Complementing the freedom and responsibility side of their culture, the other key element is having a workplace filled with nothing but “stunning colleagues.” They make a very useful analogy to a professional sports team, where the objective is to always have a superstar at every position. This leads to specific strategies and techniques:
- Pay top of market
- Don’t settle for adequate performance
Pay Top of Market
Netflix’ philosophy is to pay more than anyone else would. The yardsticks used are how much that person would be paid somewhere else, how much Netflix would pay someone else to come in and do the same job, and how much Netflix would be willing to pay to prevent someone from leaving. It’s the manager’s job at Netflix to make sure that each employee is compensated at the level that meets the above criteria, proactively. This simply short circuits a lot of problems that managers need to deal with at other companies around recruiting, retention, and incentivization. This is largely based on a belief that the best employees (in creative/inventive positions) contribute significantly more value (like 2x-10x) than the average employee – so that paying them more is in reality a bargain.

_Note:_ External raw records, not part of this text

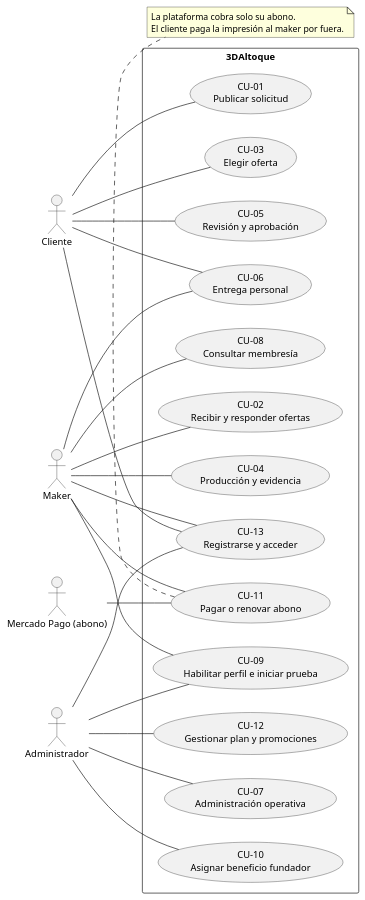
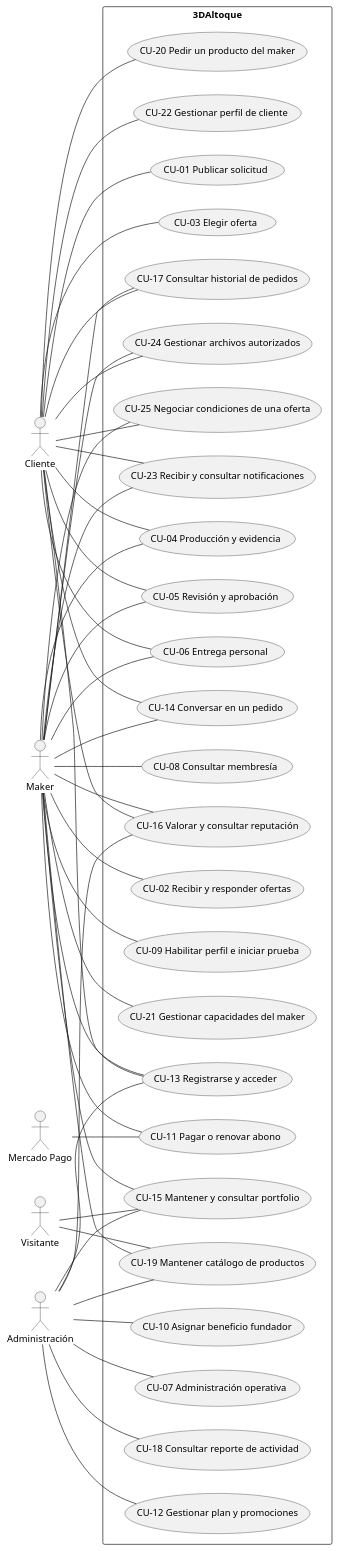
Before and after one commit to chill0101/3daltoque-docs: the first of 4 diagrams in src/content/docs/modelado/diagramas.md, drawn with PlantUML. The commit also changed other lines of this file and 145 other files, not shown here.

````diff
--- a/src/content/docs/modelado/diagramas.md
+++ b/src/content/docs/modelado/diagramas.md
@@ -34,47 +27,79 @@
 ```plantuml
 @startuml
 left to right direction
 actor Cliente
 actor Maker
-actor Administrador
-actor "Mercado Pago (abono)" as MercadoPago
+actor Visitante
+actor Administración as Admin
+actor "Mercado Pago" as MP
 rectangle "3DAltoque" {
-  usecase "CU-01\nPublicar solicitud" as CU01
-  usecase "CU-02\nRecibir y responder ofertas" as CU02
-  usecase "CU-03\nElegir oferta" as CU03
-  usecase "CU-04\nProducción y evidencia" as CU04
-  usecase "CU-05\nRevisión y aprobación" as CU05
-  usecase "CU-06\nEntrega personal" as CU06
-  usecase "CU-07\nAdministración operativa" as CU07
-  usecase "CU-08\nConsultar membresía" as CU08
-  usecase "CU-09\nHabilitar perfil e iniciar prueba" as CU09
-  usecase "CU-10\nAsignar beneficio fundador" as CU10
-  usecase "CU-11\nPagar o renovar abono" as CU11
-  usecase "CU-12\nGestionar plan y promociones" as CU12
-  usecase "CU-13\nRegistrarse y acceder" as CU13
+  usecase "CU-01 Publicar solicitud" as CU01
+  usecase "CU-02 Recibir y responder ofertas" as CU02
+  usecase "CU-03 Elegir oferta" as CU03
+  usecase "CU-04 Producción y evidencia" as CU04
+  usecase "CU-05 Revisión y aprobación" as CU05
+  usecase "CU-06 Entrega personal" as CU06
+  usecase "CU-07 Administración operativa" as CU07
+  usecase "CU-08 Consultar membresía" as CU08
+  usecase "CU-09 Habilitar perfil e iniciar prueba" as CU09
+  usecase "CU-10 Asignar beneficio fundador" as CU10
+  usecase "CU-11 Pagar o renovar abono" as CU11
+  usecase "CU-12 Gestionar plan y promociones" as CU12
+  usecase "CU-13 Registrarse y acceder" as CU13
+  usecase "CU-14 Conversar en un pedido" as CU14
+  usecase "CU-15 Mantener y consultar portfolio" as CU15
+  usecase "CU-16 Valorar y consultar reputación" as CU16
+  usecase "CU-17 Consultar historial de pedidos" as CU17
+  usecase "CU-18 Consultar reporte de actividad" as CU18
+  usecase "CU-19 Mantener catálogo de productos" as CU19
+  usecase "CU-20 Pedir un producto del maker" as CU20
+  usecase "CU-21 Gestionar capacidades del maker" as CU21
+  usecase "CU-22 Gestionar perfil de cliente" as CU22
+  usecase "CU-23 Recibir y consultar notificaciones" as CU23
+  usecase "CU-24 Gestionar archivos autorizados" as CU24
+  usecase "CU-25 Negociar condiciones de una oferta" as CU25
 }
 Cliente -- CU01
 Maker -- CU02
 Cliente -- CU03
 Maker -- CU04
+Cliente -- CU04
 Cliente -- CU05
+Maker -- CU05
 Cliente -- CU06
 Maker -- CU06
-Administrador -- CU07
+Admin -- CU07
 Maker -- CU08
 Maker -- CU09
-Administrador -- CU09
-Administrador -- CU10
+Admin -- CU10
 Maker -- CU11
-MercadoPago -- CU11
-Administrador -- CU12
+MP -- CU11
+Admin -- CU12
 Cliente -- CU13
 Maker -- CU13
-Administrador -- CU13
-note bottom of CU11
-La plataforma cobra solo su abono.
-El cliente paga la impresión al maker por fuera.
-end note
+Admin -- CU13
+Cliente -- CU14
+Maker -- CU14
+Maker -- CU15
+Visitante -- CU15
+Admin -- CU15
+Cliente -- CU16
+Maker -- CU16
+Admin -- CU16
+Cliente -- CU17
+Maker -- CU17
+Admin -- CU18
+Maker -- CU19
+Visitante -- CU19
+Admin -- CU19
+Cliente -- CU20
+Maker -- CU21
+Cliente -- CU22
+Cliente -- CU23
+Maker -- CU23
+Cliente -- CU24
+Maker -- CU24
+Cliente -- CU25
+Maker -- CU25
 @enduml
-
 ```
````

Why don’t more people do this? Well, obviously not everyone can pay top of market, because then it wouldn’t be top of market anymore. But plenty of companies have explicit polices to pay at mid-market, or at the 75th percentile, etc. I think a big part of the answer here is that there’d be a lot of disagreement that the best employees can be 10x more valuable than the average employee. This is actually something I would love to see more data on – the culture deck simply states this as a fact without supporting citations. In my experience, I think this is a reasonable statement – I’m really curious what other people have to think (please tell me in the comments!)

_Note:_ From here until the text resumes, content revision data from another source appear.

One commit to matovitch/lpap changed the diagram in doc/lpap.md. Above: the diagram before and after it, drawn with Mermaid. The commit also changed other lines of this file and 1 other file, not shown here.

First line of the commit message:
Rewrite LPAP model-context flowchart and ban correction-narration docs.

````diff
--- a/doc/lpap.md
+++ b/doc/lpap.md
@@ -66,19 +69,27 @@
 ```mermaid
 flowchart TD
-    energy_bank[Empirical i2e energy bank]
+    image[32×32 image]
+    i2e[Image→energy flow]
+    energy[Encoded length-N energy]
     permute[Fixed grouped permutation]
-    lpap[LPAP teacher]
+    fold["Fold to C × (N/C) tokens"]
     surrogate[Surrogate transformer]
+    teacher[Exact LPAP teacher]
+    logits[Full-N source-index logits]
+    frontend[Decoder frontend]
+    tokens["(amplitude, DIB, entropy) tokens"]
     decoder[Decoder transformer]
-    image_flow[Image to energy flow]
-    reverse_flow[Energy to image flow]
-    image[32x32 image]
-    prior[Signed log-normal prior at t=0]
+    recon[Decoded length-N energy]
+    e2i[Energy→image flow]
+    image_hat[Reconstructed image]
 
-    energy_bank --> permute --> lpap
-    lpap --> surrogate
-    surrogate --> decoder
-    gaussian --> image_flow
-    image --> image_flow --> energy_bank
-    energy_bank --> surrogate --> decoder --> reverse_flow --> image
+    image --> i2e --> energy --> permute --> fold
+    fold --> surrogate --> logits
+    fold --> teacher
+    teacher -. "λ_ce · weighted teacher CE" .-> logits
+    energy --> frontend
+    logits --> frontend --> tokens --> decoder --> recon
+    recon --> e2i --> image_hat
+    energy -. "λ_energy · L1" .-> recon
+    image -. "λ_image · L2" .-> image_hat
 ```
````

Don’t Settle For Adequate Performance
I believe this generates the most controversy from the culture deck. Basically at Netflix, if you do an OK job, you are given a nice severance package and shown the door so that a superstar can be brought in to do a better job. At most companies, you are expected to do an OK job, and you’re only shown the door if you’re not doing an OK job. Think of the sports team analogy – if your first baseman is batting .270 with 50 RBIs, he’s doing OK, but if you have the opportunity to bring in a first baseman who bats .320 with 95 RBIs – wouldn’t you do it?
Why don’t more people do this? You can only do this if you are convinced you can bring in a superstar to replace the person leaving, and that assumption requires some of the other Netflix culture charactersitics: namely paying at top of market and having a workplace that’s already filled with “stunning colleagues.” So this is something you can really only do if you’ve already adopted most of the rest of #netflixculture.

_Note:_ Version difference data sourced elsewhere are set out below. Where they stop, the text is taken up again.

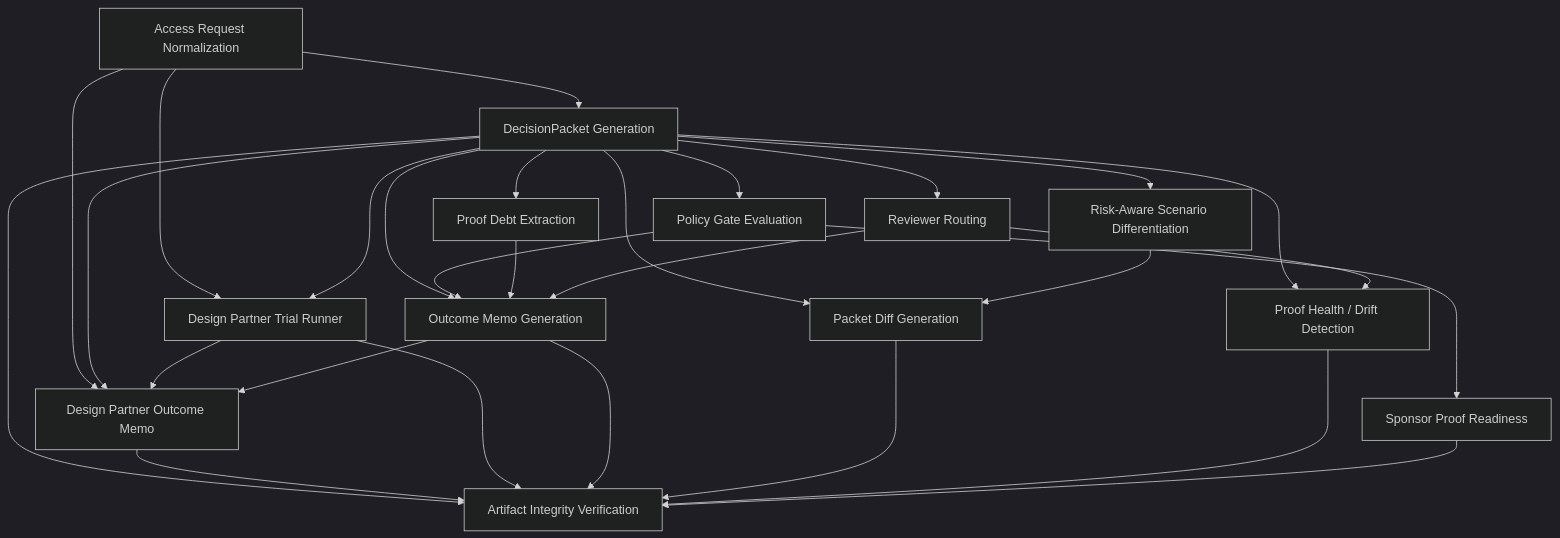
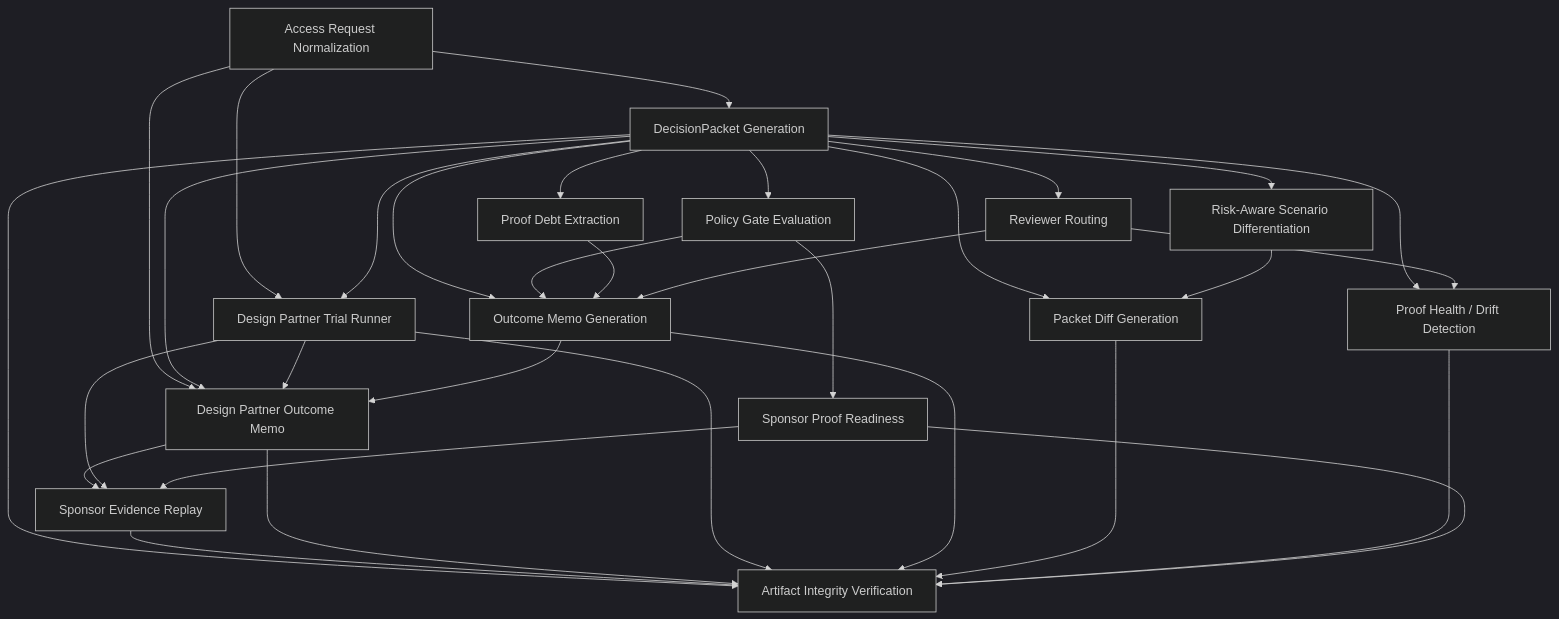
The diagram in docs/AGENT_SKILLS.md (jayeshsuyal/inferenceatlas-agent-demo), drawn with Mermaid (dark theme) before and after one commit. The commit also changed other lines of this file and 32 other files, not shown here.

Commit message:
feat: add sponsor evidence replay

````diff
--- a/docs/AGENT_SKILLS.md
+++ b/docs/AGENT_SKILLS.md
@@ -64,43 +65,48 @@
 ```mermaid
 graph TD
     access_request_normalization["Access Request Normalization"]
     decision_packet_generation["DecisionPacket Generation"]
     policy_gate_evaluation["Policy Gate Evaluation"]
     proof_debt_extraction["Proof Debt Extraction"]
     reviewer_routing["Reviewer Routing"]
     risk_aware_scenario_differentiation["Risk-Aware Scenario Differentiation"]
+    design_partner_evidence_replay["Sponsor Evidence Replay"]
     design_partner_outcome_memo["Design Partner Outcome Memo"]
     design_partner_trial_runner["Design Partner Trial Runner"]
     outcome_memo_generation["Outcome Memo Generation"]
     packet_diff_generation["Packet Diff Generation"]
     artifact_integrity_verification["Artifact Integrity Verification"]
     proof_health_drift_detection["Proof Health / Drift Detection"]
     sponsor_proof_readiness["Sponsor Proof Readiness"]
     access_request_normalization --> decision_packet_generation
     decision_packet_generation --> policy_gate_evaluation
     decision_packet_generation --> proof_debt_extraction
     decision_packet_generation --> reviewer_routing
     decision_packet_generation --> risk_aware_scenario_differentiation
+    design_partner_outcome_memo --> design_partner_evidence_replay
+    design_partner_trial_runner --> design_partner_evidence_replay
+    sponsor_proof_readiness --> design_partner_evidence_replay
     access_request_normalization --> design_partner_outcome_memo
     decision_packet_generation --> design_partner_outcome_memo
     design_partner_trial_runner --> design_partner_outcome_memo
     outcome_memo_generation --> design_partner_outcome_memo
     access_request_normalization --> design_partner_trial_runner
     decision_packet_generation --> design_partner_trial_runner
     decision_packet_generation --> outcome_memo_generation
     policy_gate_evaluation --> outcome_memo_generation
     proof_debt_extraction --> outcome_memo_generation
     reviewer_routing --> outcome_memo_generation
     decision_packet_generation --> packet_diff_generation
     risk_aware_scenario_differentiation --> packet_diff_generation
     decision_packet_generation --> artifact_integrity_verification
+    design_partner_evidence_replay --> artifact_integrity_verification
     design_partner_outcome_memo --> artifact_integrity_verification
     design_partner_trial_runner --> artifact_integrity_verification
     outcome_memo_generation --> artifact_integrity_verification
     packet_diff_generation --> artifact_integrity_verification
     proof_health_drift_detection --> artifact_integrity_verification
     sponsor_proof_readiness --> artifact_integrity_verification
     decision_packet_generation --> proof_health_drift_detection
     reviewer_routing --> proof_health_drift_detection
     policy_gate_evaluation --> sponsor_proof_readiness
 ```
````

What really jumped out at me from writing this post is that a lot of the components of #netflixculture leverage and reinforce each other. For example, paying top of market lets you fill your company with responsible, awesome people, which lets you grow without adding tons of rules and policies. The real question is how much of what Netflix has done is unique to their position in their industry, and how much is generalizable to other companies? I’m looking forward to seeing other companies adopt this culture and seeing how it turns out for them. If your company is doing so, let me know!